I had Dusty with me, she is a very well behaved Snoodle and good company. Heidi had Dusty's boy, Thor, who is as cute as can be and knows it, but also rambunctious, and would it be harder for me to him still.
Heidi led the way and I followed. It was a good drive, the weather was nice and folks were driving sensibly.
Dusty snoozed on her comfy pillow on the passenger seat. We stopped at rest-stops for the two dogs, and ourselves, to stretch and walk around.
After a few hours of very pleasant drive through the rolling hills of Missouri we stopped in Springfield, MO. for the night. I have to admit to certain sense of satisfaction when next morning I saw the weather report for Illinois; Snow and sub-zero weather on the way... I was getting out just in time :-)
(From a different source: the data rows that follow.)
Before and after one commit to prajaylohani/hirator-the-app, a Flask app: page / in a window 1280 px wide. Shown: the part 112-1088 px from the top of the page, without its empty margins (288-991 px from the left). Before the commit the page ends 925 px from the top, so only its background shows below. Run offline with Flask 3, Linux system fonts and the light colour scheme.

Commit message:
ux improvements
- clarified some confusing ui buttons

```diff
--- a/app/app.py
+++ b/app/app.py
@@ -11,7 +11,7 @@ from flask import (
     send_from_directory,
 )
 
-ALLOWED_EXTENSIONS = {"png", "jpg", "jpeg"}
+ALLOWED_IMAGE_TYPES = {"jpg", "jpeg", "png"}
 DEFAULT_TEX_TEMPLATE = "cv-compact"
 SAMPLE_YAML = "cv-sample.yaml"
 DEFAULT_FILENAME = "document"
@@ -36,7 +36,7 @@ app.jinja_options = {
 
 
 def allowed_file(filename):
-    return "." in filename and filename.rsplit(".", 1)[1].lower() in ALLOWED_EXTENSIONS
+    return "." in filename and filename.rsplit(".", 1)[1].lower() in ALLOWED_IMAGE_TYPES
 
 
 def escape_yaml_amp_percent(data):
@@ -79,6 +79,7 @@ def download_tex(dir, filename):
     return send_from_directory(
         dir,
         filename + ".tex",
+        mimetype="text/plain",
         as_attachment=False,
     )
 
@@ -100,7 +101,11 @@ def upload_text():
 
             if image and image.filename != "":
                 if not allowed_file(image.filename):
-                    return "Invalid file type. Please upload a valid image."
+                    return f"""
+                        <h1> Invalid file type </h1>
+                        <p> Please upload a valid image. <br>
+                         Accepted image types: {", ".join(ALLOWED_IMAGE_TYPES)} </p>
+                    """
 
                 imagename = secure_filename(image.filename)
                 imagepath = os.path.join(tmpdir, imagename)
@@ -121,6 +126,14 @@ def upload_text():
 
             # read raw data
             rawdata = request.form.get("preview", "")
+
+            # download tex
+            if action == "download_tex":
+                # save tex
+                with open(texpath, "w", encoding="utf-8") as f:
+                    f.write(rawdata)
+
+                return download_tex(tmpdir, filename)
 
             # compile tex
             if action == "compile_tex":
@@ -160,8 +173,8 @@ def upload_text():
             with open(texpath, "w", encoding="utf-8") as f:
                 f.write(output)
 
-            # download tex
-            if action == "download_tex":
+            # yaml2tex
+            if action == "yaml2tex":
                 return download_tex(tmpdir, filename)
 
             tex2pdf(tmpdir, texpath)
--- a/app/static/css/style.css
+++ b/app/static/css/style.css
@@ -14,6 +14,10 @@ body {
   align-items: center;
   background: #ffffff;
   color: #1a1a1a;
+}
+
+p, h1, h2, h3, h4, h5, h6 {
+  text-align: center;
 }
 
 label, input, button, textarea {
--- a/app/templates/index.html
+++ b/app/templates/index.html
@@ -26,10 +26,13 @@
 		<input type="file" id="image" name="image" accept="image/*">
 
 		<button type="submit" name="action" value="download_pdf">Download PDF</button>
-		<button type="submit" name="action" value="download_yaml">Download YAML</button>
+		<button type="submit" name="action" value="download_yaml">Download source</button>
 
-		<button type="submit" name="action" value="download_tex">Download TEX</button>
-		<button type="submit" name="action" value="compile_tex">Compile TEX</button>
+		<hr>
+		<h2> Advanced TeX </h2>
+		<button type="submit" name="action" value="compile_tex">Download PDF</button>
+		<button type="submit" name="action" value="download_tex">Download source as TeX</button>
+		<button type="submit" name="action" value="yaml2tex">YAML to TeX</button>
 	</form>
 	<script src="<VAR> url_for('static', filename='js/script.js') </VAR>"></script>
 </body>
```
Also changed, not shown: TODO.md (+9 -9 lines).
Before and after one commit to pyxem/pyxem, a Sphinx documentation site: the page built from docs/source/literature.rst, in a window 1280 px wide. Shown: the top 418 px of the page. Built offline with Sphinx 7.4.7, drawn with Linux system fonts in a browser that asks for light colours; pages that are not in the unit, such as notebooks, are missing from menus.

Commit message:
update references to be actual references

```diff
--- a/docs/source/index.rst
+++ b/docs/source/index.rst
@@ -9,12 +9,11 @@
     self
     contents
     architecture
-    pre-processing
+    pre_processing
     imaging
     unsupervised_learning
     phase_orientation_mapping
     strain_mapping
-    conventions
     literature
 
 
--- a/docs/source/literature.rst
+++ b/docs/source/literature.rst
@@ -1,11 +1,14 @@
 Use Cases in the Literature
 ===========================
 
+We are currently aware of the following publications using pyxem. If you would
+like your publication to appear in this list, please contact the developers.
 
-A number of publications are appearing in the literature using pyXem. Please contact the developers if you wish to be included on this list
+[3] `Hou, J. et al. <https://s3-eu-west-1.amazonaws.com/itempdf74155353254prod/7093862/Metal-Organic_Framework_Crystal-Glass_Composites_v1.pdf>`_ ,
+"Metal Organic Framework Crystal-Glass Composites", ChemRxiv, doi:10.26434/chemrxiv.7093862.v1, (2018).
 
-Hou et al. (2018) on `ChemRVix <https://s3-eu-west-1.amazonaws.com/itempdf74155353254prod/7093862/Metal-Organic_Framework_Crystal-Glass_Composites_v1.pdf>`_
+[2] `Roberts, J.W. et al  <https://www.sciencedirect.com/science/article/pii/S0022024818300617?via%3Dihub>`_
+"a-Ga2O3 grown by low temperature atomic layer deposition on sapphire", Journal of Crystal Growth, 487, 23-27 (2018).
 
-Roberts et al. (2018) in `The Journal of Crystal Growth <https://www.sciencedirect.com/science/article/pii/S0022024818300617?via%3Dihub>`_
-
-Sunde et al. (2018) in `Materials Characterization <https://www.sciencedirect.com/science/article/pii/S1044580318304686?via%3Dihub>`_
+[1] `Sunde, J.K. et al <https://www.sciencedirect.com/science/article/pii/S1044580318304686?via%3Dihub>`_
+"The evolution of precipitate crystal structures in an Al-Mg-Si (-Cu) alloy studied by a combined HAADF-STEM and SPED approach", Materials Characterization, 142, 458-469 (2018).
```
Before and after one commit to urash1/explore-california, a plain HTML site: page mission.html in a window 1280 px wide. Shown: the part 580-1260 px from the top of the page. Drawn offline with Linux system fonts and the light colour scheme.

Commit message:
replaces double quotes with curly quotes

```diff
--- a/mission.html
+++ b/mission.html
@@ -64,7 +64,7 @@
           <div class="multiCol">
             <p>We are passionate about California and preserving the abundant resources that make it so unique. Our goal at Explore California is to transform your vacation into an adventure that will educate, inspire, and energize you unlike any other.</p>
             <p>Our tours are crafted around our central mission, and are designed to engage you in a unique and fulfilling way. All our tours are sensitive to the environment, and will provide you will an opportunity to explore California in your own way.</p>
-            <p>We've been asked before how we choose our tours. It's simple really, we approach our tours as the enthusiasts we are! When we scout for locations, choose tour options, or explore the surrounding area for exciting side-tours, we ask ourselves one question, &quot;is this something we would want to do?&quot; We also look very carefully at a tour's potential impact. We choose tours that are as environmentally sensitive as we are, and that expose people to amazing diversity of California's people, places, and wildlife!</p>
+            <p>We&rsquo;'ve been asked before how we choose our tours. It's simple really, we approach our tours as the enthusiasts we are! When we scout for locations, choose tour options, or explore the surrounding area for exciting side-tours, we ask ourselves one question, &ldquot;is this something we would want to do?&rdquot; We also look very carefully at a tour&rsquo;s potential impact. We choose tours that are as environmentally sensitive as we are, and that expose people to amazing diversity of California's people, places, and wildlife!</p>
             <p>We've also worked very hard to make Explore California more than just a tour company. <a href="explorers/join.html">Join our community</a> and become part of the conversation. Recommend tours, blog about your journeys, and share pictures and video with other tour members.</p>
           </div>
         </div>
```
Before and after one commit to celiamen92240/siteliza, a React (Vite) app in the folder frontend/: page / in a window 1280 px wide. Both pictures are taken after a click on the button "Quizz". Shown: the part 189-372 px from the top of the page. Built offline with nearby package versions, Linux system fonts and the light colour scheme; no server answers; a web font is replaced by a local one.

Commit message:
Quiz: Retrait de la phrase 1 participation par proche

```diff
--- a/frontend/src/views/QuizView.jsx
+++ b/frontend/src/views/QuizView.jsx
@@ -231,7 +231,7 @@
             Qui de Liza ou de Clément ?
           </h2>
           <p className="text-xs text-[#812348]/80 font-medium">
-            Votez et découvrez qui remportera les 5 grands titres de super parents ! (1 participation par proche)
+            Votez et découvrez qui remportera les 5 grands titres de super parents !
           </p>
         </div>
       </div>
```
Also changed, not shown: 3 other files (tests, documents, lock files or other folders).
Next morning we got up and after breakfast started driving the last few hours of the - just under 800 miles - to the lake property.
Here I was; looking at the 76 Christmas stockings we had hung on the tree-limbs outside...Sitting in a huge glider "just a swinging away" in 71 degrees and sunshine! I know it will dip down but not minus zero!
I am enjoying this...:-)
Saturday, December 2, 2017
Today I'd like to share with you couple of up-beat quotes from my "Happiness In Living Color" inspirational coloring book for adults:
My Doctor told me I needed more greens in my diet. On the way home I stopped and bought my favorite candy-coated chocolate. Thank goodness there were green ones in there!
Another Doctor told me Muscatine grapes were good for me. So I bought the convenient liquid form.
Who am I to question the doctors?
"We can't live like chicken in a coop and expect to be able to soar like the Seagulls"!
When I was ten-years old and growing up in Iceland I tried to fly like a Seagull by tying a flour-sack on my neck and climbing on top of a shed. An earthquake spoiled that attempt, but when I was 88 I went paragliding in the mountains of Utah and again when 90, I got to paraglide in Iceland...
Dreams do come true!
The thoughts and motivational ideas in my "Happiness in Living Color" are my foundation for a happy life. May they inspire you as well.
I aspire to inspire, before I expire.